All photos above and below show scenes from the coordinated emergency preparedness drill in the Quad the morning of August 23. (Photos by Lauren Read)
A drill to test emergency preparedness protocols brought scores of trainees and equipment to the main Quad residential area near Alumni Hall Wednesday morning, August 23.
“It was joint training exercise with the Emergency Management Team, Fire and Rescue, Public Safety and Residence Life,” said Saint Michael’s College Director of Public Safety Doug Babcock. “We simulated a biological contaminant with multiple student illnesses, to test our ambulance and fire crews’ Mass Casualty Incident (MCI) capabilities that coordinate with other area rescue agencies.”
Babcock said the Emergency Management Team “worked through the scenario in real time regarding the college’s response to this type of emergency … testing our coordination both as first-responders, and between the on-scene and the emergency management teams, as well as several parts of our College’s emergency operations plan.”

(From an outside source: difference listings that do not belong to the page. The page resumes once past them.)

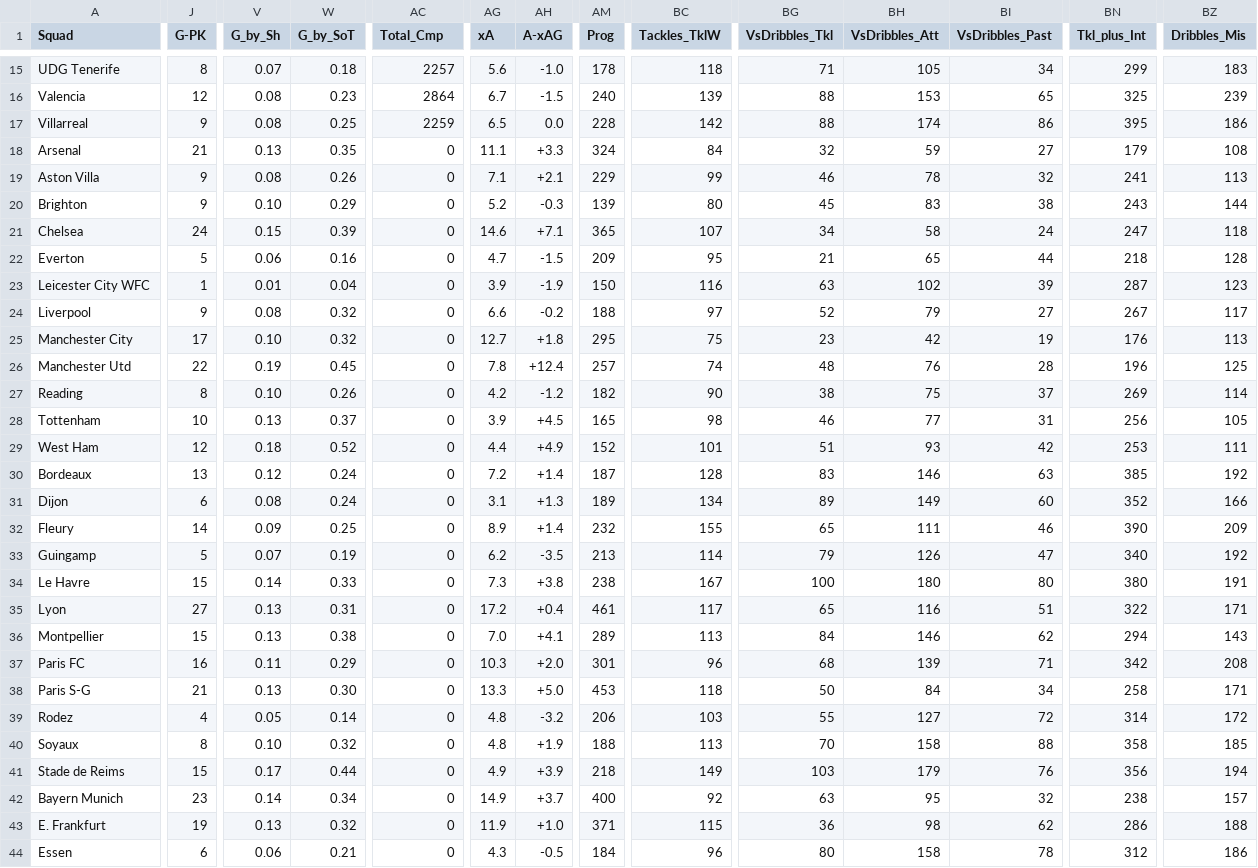
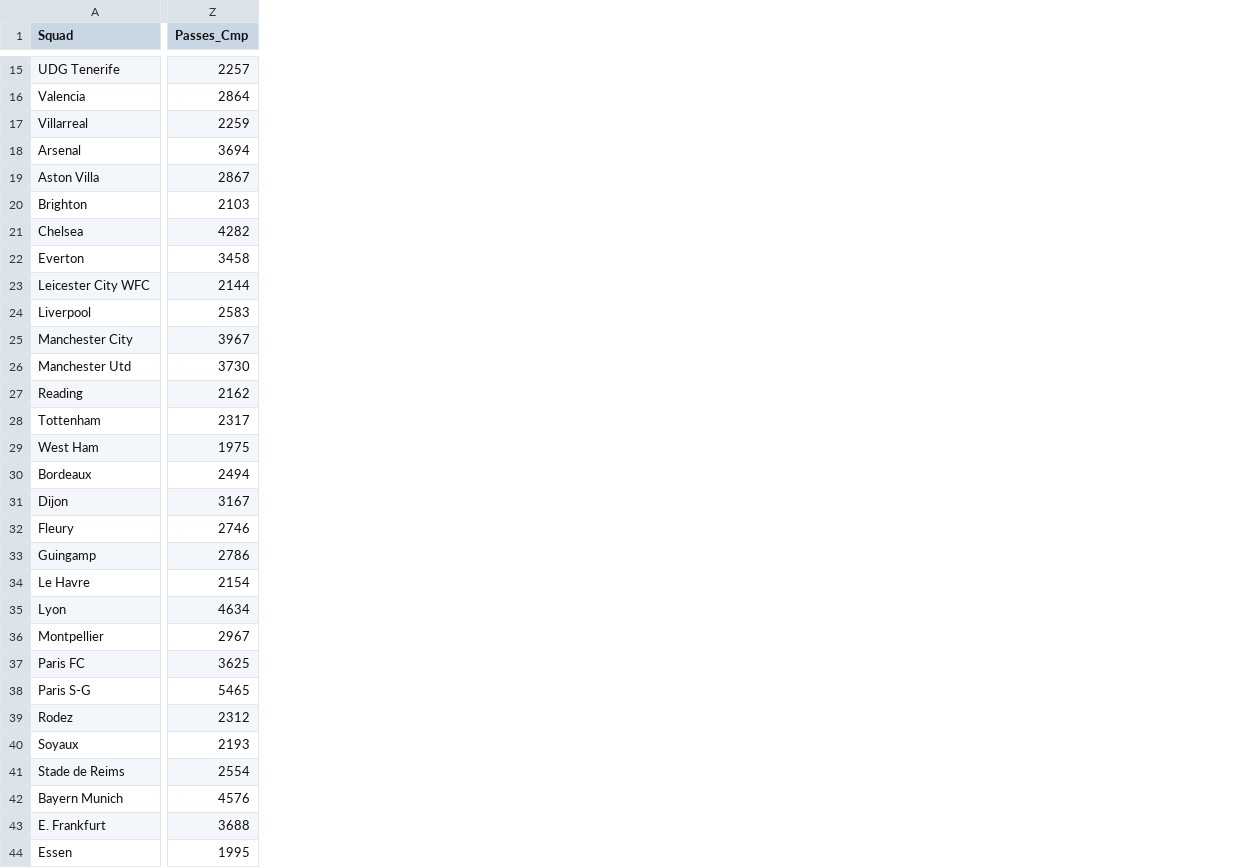
Before and after one commit to julopsalar/futfem-analytics, a CSV file: datasets/all_teams.csv, drawn as a sheet; only a part is shown, gaps mark what is left out; removed rows and columns are numbered as before the commit, all else as after; the diff covers the shown part only; the diff names each change by its address in the sheet, - before the commit and + after, or states it on an @@ line.

```diff
--- a/datasets/all_teams.csv
+++ b/datasets/all_teams.csv
-column J (G-PK), rows 15-44: 8 | 12 | 9 | 21 | 9 | 9 | 24 | 5 | 1 | 9 | 17 | 22 | 8 | 10 | 12 | 13 | 6 | 14 | 5 | 15 | 27 | 15 | 16 | 21 | 4 | 8 | 15 | 23 | 19 | 6
-column V (G_by_Sh), rows 15-44: 0.07 | 0.08 | 0.08 | 0.13 | 0.08 | 0.10 | 0.15 | 0.06 | 0.01 | 0.08 | 0.10 | 0.19 | 0.10 | 0.13 | 0.18 | 0.12 | 0.08 | 0.09 | 0.07 | 0.14 | 0.13 | 0.13 | 0.11 | 0.13 | 0.05 | 0.10 | 0.17 | 0.14 | 0.13 | 0.06
-column W (G_by_SoT), rows 15-44: 0.18 | 0.23 | 0.25 | 0.35 | 0.26 | 0.29 | 0.39 | 0.16 | 0.04 | 0.32 | 0.32 | 0.45 | 0.26 | 0.37 | 0.52 | 0.24 | 0.24 | 0.25 | 0.19 | 0.33 | 0.31 | 0.38 | 0.29 | 0.30 | 0.14 | 0.32 | 0.44 | 0.34 | 0.32 | 0.21
-column AG (xA), rows 15-44: 5.6 | 6.7 | 6.5 | 11.1 | 7.1 | 5.2 | 14.6 | 4.7 | 3.9 | 6.6 | 12.7 | 7.8 | 4.2 | 3.9 | 4.4 | 7.2 | 3.1 | 8.9 | 6.2 | 7.3 | 17.2 | 7.0 | 10.3 | 13.3 | 4.8 | 4.8 | 4.9 | 14.9 | 11.9 | 4.3
-column AH (A-xAG), rows 15-44: -1.0 | -1.5 | 0.0 | +3.3 | +2.1 | -0.3 | +7.1 | -1.5 | -1.9 | -0.2 | +1.8 | +12.4 | -1.2 | +4.5 | +4.9 | +1.4 | +1.3 | +1.4 | -3.5 | +3.8 | +0.4 | +4.1 | +2.0 | +5.0 | -3.2 | +1.9 | +3.9 | +3.7 | +1.0 | -0.5
-column AM (Prog), rows 15-44: 178 | 240 | 228 | 324 | 229 | 139 | 365 | 209 | 150 | 188 | 295 | 257 | 182 | 165 | 152 | 187 | 189 | 232 | 213 | 238 | 461 | 289 | 301 | 453 | 206 | 188 | 218 | 400 | 371 | 184
-column BC (Tackles_TklW), rows 15-44: 118 | 139 | 142 | 84 | 99 | 80 | 107 | 95 | 116 | 97 | 75 | 74 | 90 | 98 | 101 | 128 | 134 | 155 | 114 | 167 | 117 | 113 | 96 | 118 | 103 | 113 | 149 | 92 | 115 | 96
-column BG (VsDribbles_Tkl), rows 15-44: 71 | 88 | 88 | 32 | 46 | 45 | 34 | 21 | 63 | 52 | 23 | 48 | 38 | 46 | 51 | 83 | 89 | 65 | 79 | 100 | 65 | 84 | 68 | 50 | 55 | 70 | 103 | 63 | 36 | 80
-column BH (VsDribbles_Att), rows 15-44: 105 | 153 | 174 | 59 | 78 | 83 | 58 | 65 | 102 | 79 | 42 | 76 | 75 | 77 | 93 | 146 | 149 | 111 | 126 | 180 | 116 | 146 | 139 | 84 | 127 | 158 | 179 | 95 | 98 | 158
-column BI (VsDribbles_Past), rows 15-44: 34 | 65 | 86 | 27 | 32 | 38 | 24 | 44 | 39 | 27 | 19 | 28 | 37 | 31 | 42 | 63 | 60 | 46 | 47 | 80 | 51 | 62 | 71 | 34 | 72 | 88 | 76 | 32 | 62 | 78
-column BN (Tkl_plus_Int), rows 15-44: 299 | 325 | 395 | 179 | 241 | 243 | 247 | 218 | 287 | 267 | 176 | 196 | 269 | 256 | 253 | 385 | 352 | 390 | 340 | 380 | 322 | 294 | 342 | 258 | 314 | 358 | 356 | 238 | 286 | 312
-column BZ (Dribbles_Mis), rows 15-44: 183 | 239 | 186 | 108 | 113 | 144 | 118 | 128 | 123 | 117 | 113 | 125 | 114 | 105 | 111 | 192 | 166 | 209 | 192 | 191 | 171 | 143 | 208 | 171 | 172 | 185 | 194 | 157 | 188 | 186
-Z1: Total_Cmp
+Z1: Passes_Cmp
-Z18 (Passes_Cmp): 0
+Z18 (Passes_Cmp): 3694
-Z19 (Passes_Cmp): 0
+Z19 (Passes_Cmp): 2867
-Z20 (Passes_Cmp): 0
+Z20 (Passes_Cmp): 2103
-Z21 (Passes_Cmp): 0
+Z21 (Passes_Cmp): 4282
-Z22 (Passes_Cmp): 0
+Z22 (Passes_Cmp): 3458
-Z23 (Passes_Cmp): 0
+Z23 (Passes_Cmp): 2144
-Z24 (Passes_Cmp): 0
+Z24 (Passes_Cmp): 2583
-Z25 (Passes_Cmp): 0
+Z25 (Passes_Cmp): 3967
-Z26 (Passes_Cmp): 0
+Z26 (Passes_Cmp): 3730
-Z27 (Passes_Cmp): 0
+Z27 (Passes_Cmp): 2162
-Z28 (Passes_Cmp): 0
+Z28 (Passes_Cmp): 2317
-Z29 (Passes_Cmp): 0
+Z29 (Passes_Cmp): 1975
-Z30 (Passes_Cmp): 0
+Z30 (Passes_Cmp): 2494
-Z31 (Passes_Cmp): 0
+Z31 (Passes_Cmp): 3167
-Z32 (Passes_Cmp): 0
+Z32 (Passes_Cmp): 2746
-Z33 (Passes_Cmp): 0
+Z33 (Passes_Cmp): 2786
-Z34 (Passes_Cmp): 0
+Z34 (Passes_Cmp): 2154
-Z35 (Passes_Cmp): 0
+Z35 (Passes_Cmp): 4634
-Z36 (Passes_Cmp): 0
+Z36 (Passes_Cmp): 2967
-Z37 (Passes_Cmp): 0
+Z37 (Passes_Cmp): 3625
-Z38 (Passes_Cmp): 0
+Z38 (Passes_Cmp): 5465
-Z39 (Passes_Cmp): 0
+Z39 (Passes_Cmp): 2312
-Z40 (Passes_Cmp): 0
+Z40 (Passes_Cmp): 2193
-Z41 (Passes_Cmp): 0
+Z41 (Passes_Cmp): 2554
-Z42 (Passes_Cmp): 0
+Z42 (Passes_Cmp): 4576
-Z43 (Passes_Cmp): 0
+Z43 (Passes_Cmp): 3688
-Z44 (Passes_Cmp): 0
+Z44 (Passes_Cmp): 1995
```
Also changed, not shown: 6 removed columns and 15 edited cells elsewhere in this file, datasets/gk_players.csv, datasets/gk_teams.csv, 18 other files.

He said the trainees and leadership team learned many valuable lessons, including “areas we can improve in communications, in logistics, and the importance of command structures and training.”
Each year in late August, for many years running, the Saint Michael’s Fire and Rescue squads have held a “Boot Camp” for new and returning members, usually culminating with a mass-casualty simulation event at the end of camp. This year, they chose to coordinate their drill with the rest of the Emergency Management Team for Wednesday’s simulation, Babcock said.

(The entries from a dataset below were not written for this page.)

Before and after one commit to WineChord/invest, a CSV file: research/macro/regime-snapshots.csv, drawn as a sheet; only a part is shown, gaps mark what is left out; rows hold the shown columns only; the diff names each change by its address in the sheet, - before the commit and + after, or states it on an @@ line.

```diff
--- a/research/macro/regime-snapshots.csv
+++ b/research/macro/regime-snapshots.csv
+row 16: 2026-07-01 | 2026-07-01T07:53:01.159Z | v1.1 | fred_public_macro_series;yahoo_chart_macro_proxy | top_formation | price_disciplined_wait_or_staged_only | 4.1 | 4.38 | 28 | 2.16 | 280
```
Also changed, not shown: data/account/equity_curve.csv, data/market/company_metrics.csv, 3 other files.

More than 70 participants joined the simulation, which ran from 9 a.m. to 11 a.m., including more than 50 members of the Residence Life staff, close to 30 Saint Michael’s Fire and Rescue squad members, more than half a dozen public safety officers and other local emergency management or first-responder personnel from outside agencies -- all coordinating and working together.

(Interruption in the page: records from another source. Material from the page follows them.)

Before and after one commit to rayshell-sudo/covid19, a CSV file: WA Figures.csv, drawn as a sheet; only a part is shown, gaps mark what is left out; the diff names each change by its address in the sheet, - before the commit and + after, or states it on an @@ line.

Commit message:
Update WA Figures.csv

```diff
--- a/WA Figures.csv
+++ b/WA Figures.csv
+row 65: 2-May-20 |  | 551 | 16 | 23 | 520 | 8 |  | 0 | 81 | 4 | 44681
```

“This is part of our ongoing commitment to safety and emergency preparedness,” Babcock said. “It also is for federal compliance since we annually have to test our Emergency PLan to be in compliance with Clery Act.”